Sharing Comfort And Joy

There is no joy in Christmas for some of our friends, family members, co-workers and neighbors. None at all.

For some, the day is a reminder of loved ones lost. There is too much pain in remembering years of placing cherished ornaments on Christmas trees in company with departed spouses. Opening presents reminds them of children taken away too soon.

For others, emotional turmoil makes Christmas a time of trial, not of celebration. It is a season to struggle through, not to revel in.

For too many among us, it is just another day of planning ahead to keep the withdrawal of addiction at bay.
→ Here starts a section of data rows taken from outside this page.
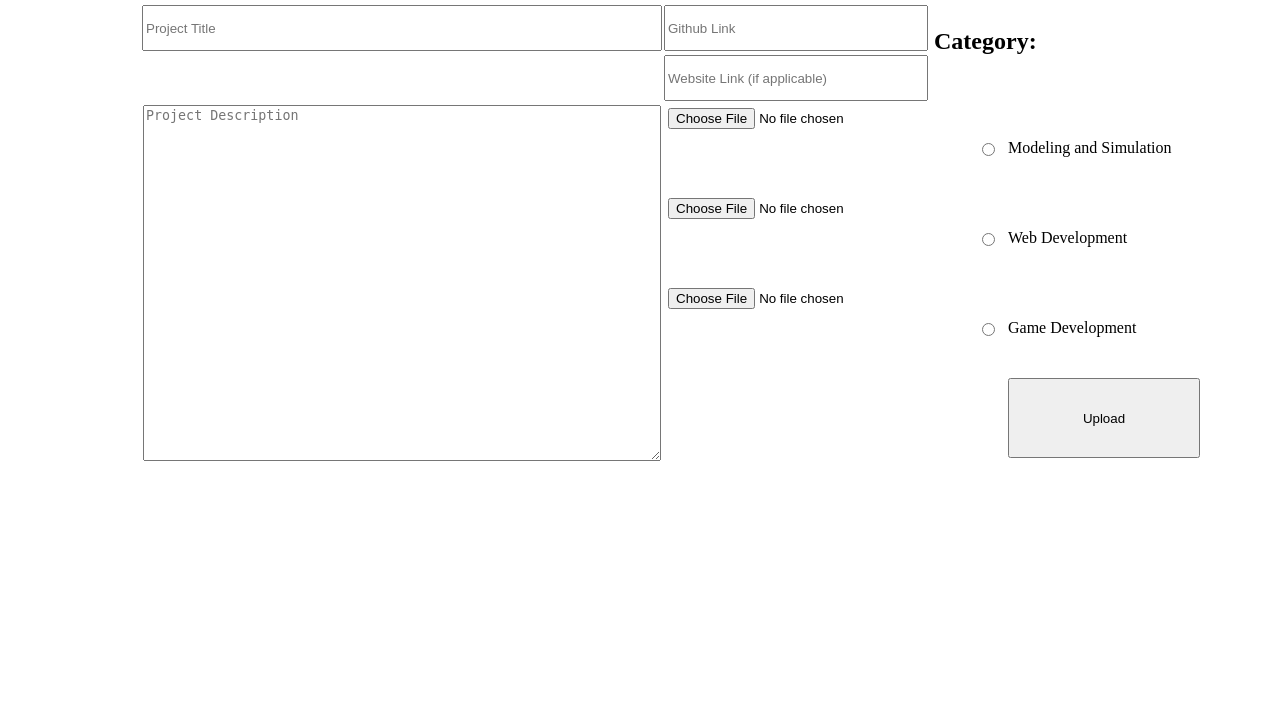
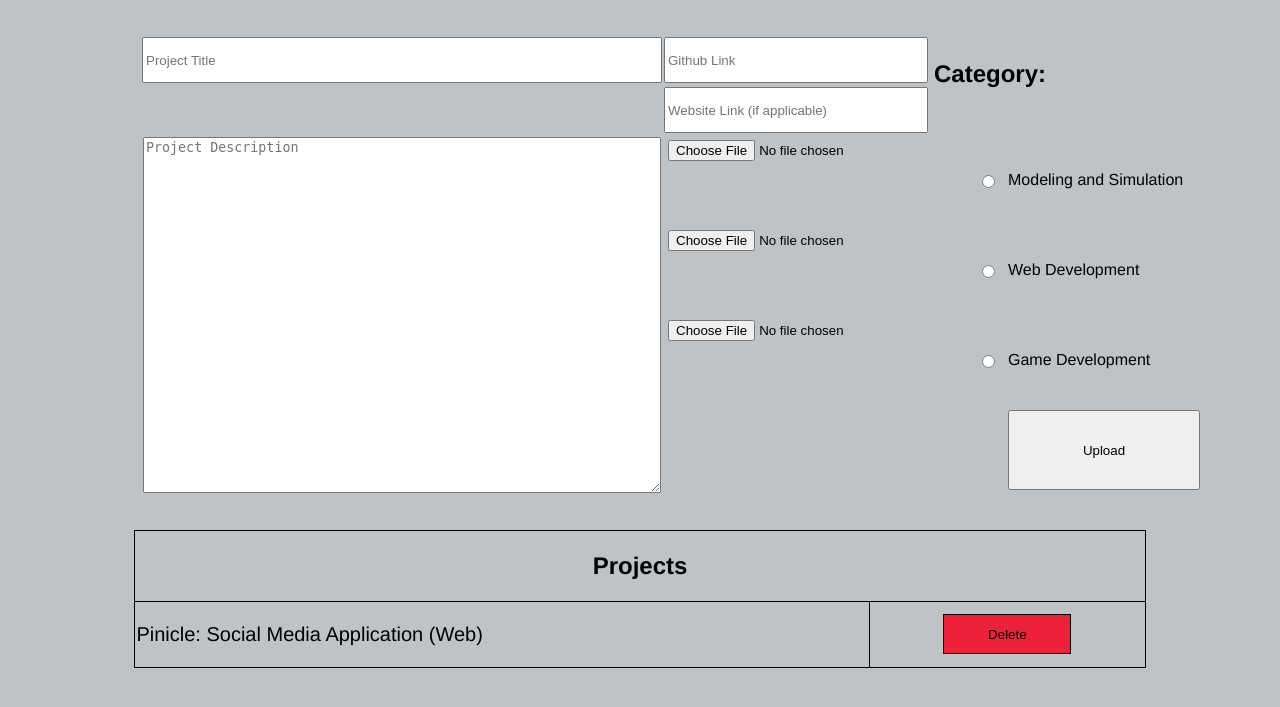
Before and after one commit to nolasco-ever/Portfolio, a PHP site: page /upload-page.php in a window 1280 px wide. Shown: the top 707 px of the page. Run offline with PHP 8.4, Linux system fonts and the light colour scheme.

Commit message:
Uploading functions created
A separate php file, upload-project.php, has been created that will upload the information inputted in the form. This will take that information and insert it into the Projects table in the Portfolio database.

Bug:
While the destination of the images are uploaded to the database, the images are not seen in the actual uploads folder.

```diff
--- a/CSS/upload-page-style.css
+++ b/CSS/upload-page-style.css
@@ -1,9 +1,16 @@
+html, body{
+	background-color: #bdc3c7;
+	font-family: Helvetica;
+}
+
+/*Form will be a grid in order to keep it organized*/
 #upload-form{
 	display: grid;
 	grid-template-columns: 10vw 40vw 20vw 5vw 15vw 10vw;
 	grid-template-rows: 5vh 5vh 10vh 10vh 10vh 10vh;
 	grid-row-gap: 10px;
 	grid-column-gap: 10px;
+	margin-top: 5vh;
 
 	justify-items: center;
 	align-items: center;
@@ -161,3 +168,42 @@
 	height: 100%;
 	width: 100%;
 }
+
+/*Table*/
+table{
+	width: 80%;
+	margin-left: auto;
+	margin-right: auto;
+	margin-top: 5vh;
+}
+
+table, th, td{
+	border: 1px #000 solid;
+	border-collapse: collapse;
+}
+
+th{
+	background-color: ;
+}
+
+.proj-name p{
+	font-size: 125%;
+}
+
+.delete{
+	text-align: center;
+}
+
+.delete-button{
+	border: 1px #000 solid;
+	height: 5vh;
+	width: 10vw;
+	background-color: #ED213A;
+	cursor: pointer;
+
+	transition: 0.2s ease;
+}
+
+.delete-button:hover{
+	background-color: #93291E;
+}
--- a/upload-page.php
+++ b/upload-page.php
@@ -6,16 +6,14 @@
 	</head>
 
 	<body>
-		<div>
-			<form id="upload-form" action="">
-				<input id="title" type="text" placeholder="Project Title">
-				<textarea id="description" name="Project-Description" cols="50" rows-"4" placeholder="Project Description"></textarea>
-				<input id="github-link" type="text" placeholder="Github Link">
-				<input id="web-link" type="text" placeholder="Website Link (if applicable)">
-				<input id="img1" type="file" name="img1">
-				<input id="img2" type="file" name="img2">
-				<input id="img3" type="file" name="img3">
-
+		<form id="upload-form" action="includes/upload-project.php" method="post" enctype="multipart/form-data">
+			<input name="title" id="title" type="text" placeholder="Project Title">
+			<textarea name="desc" id="description" name="Project-Description" cols="50" rows-"4" placeholder="Project Description"></textarea>
+			<input name="git-link" id="github-link" type="text" placeholder="Github Link">
+			<input name="web-link" id="web-link" type="text" placeholder="Website Link (if applicable)">
+			<input name="img1" id="img1" type="file" name="img1">
+			<input name="img2" id="img2" type="file" name="img2">
+			<input name="img3" id="img3" type="file" name="img3">
 			<h2 id="radio-title">Category:</h2>
 			<input type="radio" id="mod-sim" name="category" value="Modeling and Simulation">
 			<label id="mod-sim-label" for="Modeling and Simulation">Modeling and Simulation</label>
@@ -23,9 +21,18 @@
 			<label id="web-dev-label" for="Web Development">Web Development</label>
 			<input type="radio" id="game-dev" name="category" value="Game Development">
 			<label id="game-dev-label" for="Game Development">Game Development</label>
+			<input id="submit-button" type="submit" value="Upload" name="upload">
+		</form>
 
-				<input id="submit-button" type="submit" value="Upload">
-			</form>
-		</div>
+		<table>
+				<tr>
+					<th colspan="2"><h2>Projects</h2></th>
+				</tr>
+
+				<tr>
+					<td class="proj-name"><p>Pinicle: Social Media Application (Web)</p></td>
+					<td class="delete"><form action=""><input class="delete-button" type="submit" value="Delete"></form></td>
+				</tr>
+			</table>
 	</body>
 </html>
```
Also changed, not shown: includes/dbh.inc.php (added, +9 -0 lines), includes/upload-project.php (added, +103 -0 lines). Lines whose indentation alone changed are shown as unchanged.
We do a very good job of helping the financially needy during the holidays. We take children whose parents have no paychecks to spend at the toy store under our wings. We do what we can to ensure families who have to worry about what can be obtained with food stamps enjoy bountiful Christmas dinners.

We — and yes, I do feel a bit hypocritical here — don’t do so well with those whose poverty is of the mind, not the wallet.

I had planned to write a Christmas Eve column filled with delightful memories of holidays past. That would have been easy and enjoyable. With any luck, it would have made for pleasant reading.

But someone I heard about last week, as I was busy wrapping up my plans for Christmas, changed that. It reminded me that money isn’t everything, even when it is given to help others during the holidays.

All around us, perhaps closer than you realize, are people who need another kind of help at Christmas. The warmth of the season most of us take for granted just isn’t there for them.

The inner peace Christians feel in the thought of what Christmas means is pushed aside by gloom that can be caused by any number of things. A loved one in the hospital can do it. A broken family can make Christmas a tightrope walk. Loss of a job can empty the spirit as well as the bank account.

It’s easy to give money to help the needy at this time of year. Finding a way to play Santa Claus for someone who “needs a little Christmas” can be more difficult. Saying the wrong thing while meaning well happens all too often.

But we can try, perhaps with a shoulder on which to cry, a reprieve from loneliness or just a sincere offer to help however we can.

It’s Christmas, folks. Surely there’s a way to bring comfort and joy to someone who needs it.

Myer can be reached at: